RED TAPE COSTING JA BILLIONS
JAMAICA HAS lost billions of dollars in potential investments, which have either been diverted elsewhere or have not been set in motion because of inefficient government bureaucracy, the second most problematic factor for starting a business locally, according to the Global Competitiveness Report 2016-17. “It would be hard to measure bureaucracy” – excessively complicated administrative procedure, also called red tape – “but if you look at it from the point of view of doing business, then it’s significant,” said Chief Executive Officer of the Private Sector Organisation of Jamaica (PSOJ) Dennis Chung.
Researchers using data from the World Bank’s Doing Business Report on the cost of bureaucratic red tape have found that billions of dollars could be saved if governments apply best practices in regulating businesses.
The study is not disaggregated by country or region, and thus, it is difficult to decipher from the report the relative cost of bureaucracy to Jamaica. The Statistical Institute of Jamaica said it has no such data for the island.
However, in an interview with The Gleaner last week, Chung said that in looking at the costs, one could “think about the fact that people come here to do business, and because of the bureaucracy, they leave and go somewhere else”.
He cited, for example, the proposed divestment of the Riverton landfill in St Andrew, which the Government has been contemplating for the last four years, but which has not materialised despite huge interest in operating the business.
“I know of one investor who wanted to put US$900 million into it,” said Chung, adding that “that just shows the amount of money we lose because of bureaucracy.”

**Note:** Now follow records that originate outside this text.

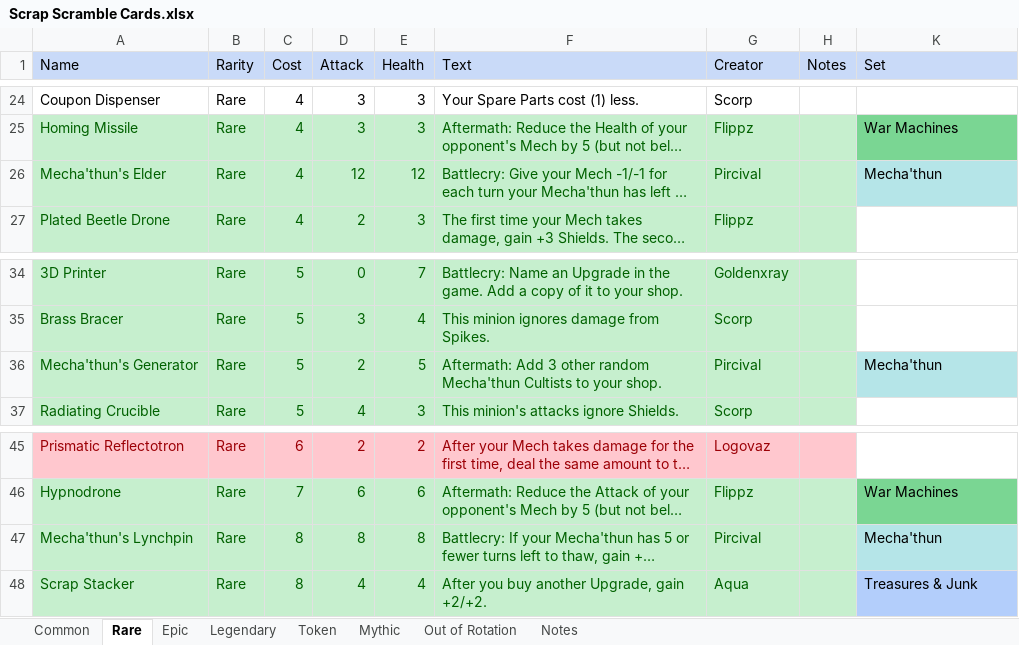
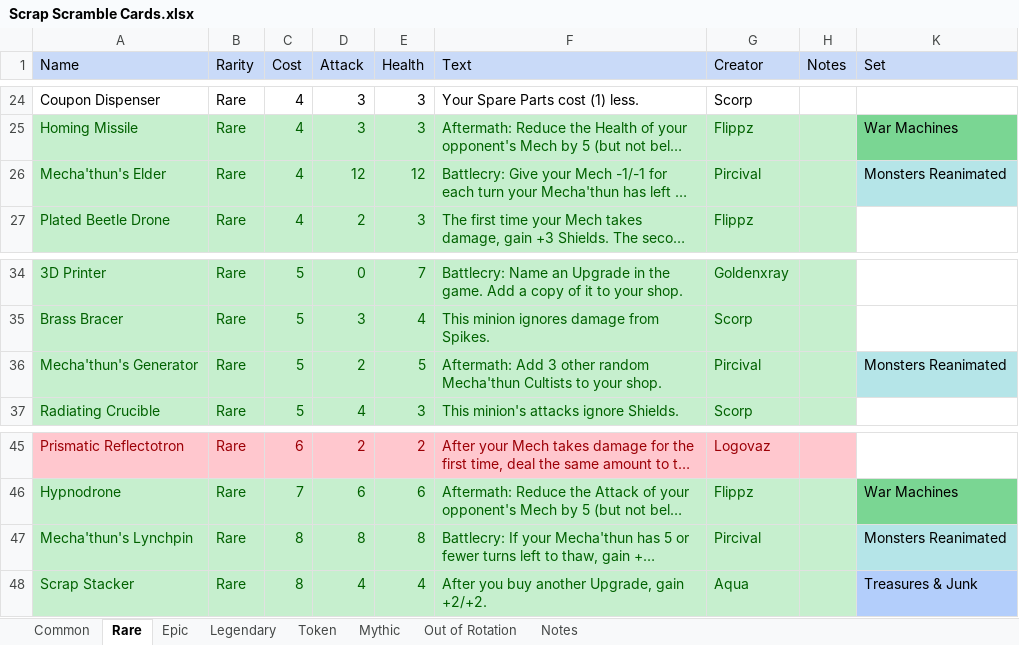
Before and after one commit to stelitop/ScrapScramble, an Excel workbook: Scrap Scramble Cards.xlsx, sheet Rare, drawn as a sheet; only a part is shown, gaps mark what is left out; long unchanged cells end in …; values as stored, in another font and other column widths than the file's, no borders; table styles not drawn; the diff names each change by its address in the sheet, - before the commit and + after, or states it on an @@ line.

```diff
--- a/Scrap Scramble Cards.xlsx (sheet Rare)
+++ b/Scrap Scramble Cards.xlsx (sheet Rare)
-K26 (Set): Mecha'thun
+K26 (Set): Monsters Reanimated
-K36 (Set): Mecha'thun
+K36 (Set): Monsters Reanimated
-K47 (Set): Mecha'thun
+K47 (Set): Monsters Reanimated
```
Also changed, not shown: sheet Common, sheet Epic, sheet Legendary.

So you [are] talking about four to five years waiting [for] an investment that, because of bureaucratic issues, we could have had, when you look at impact and everything over the time, maybe US$1 billion worth of investment in the economy and better garbage collection happening already, and that itself has a cost.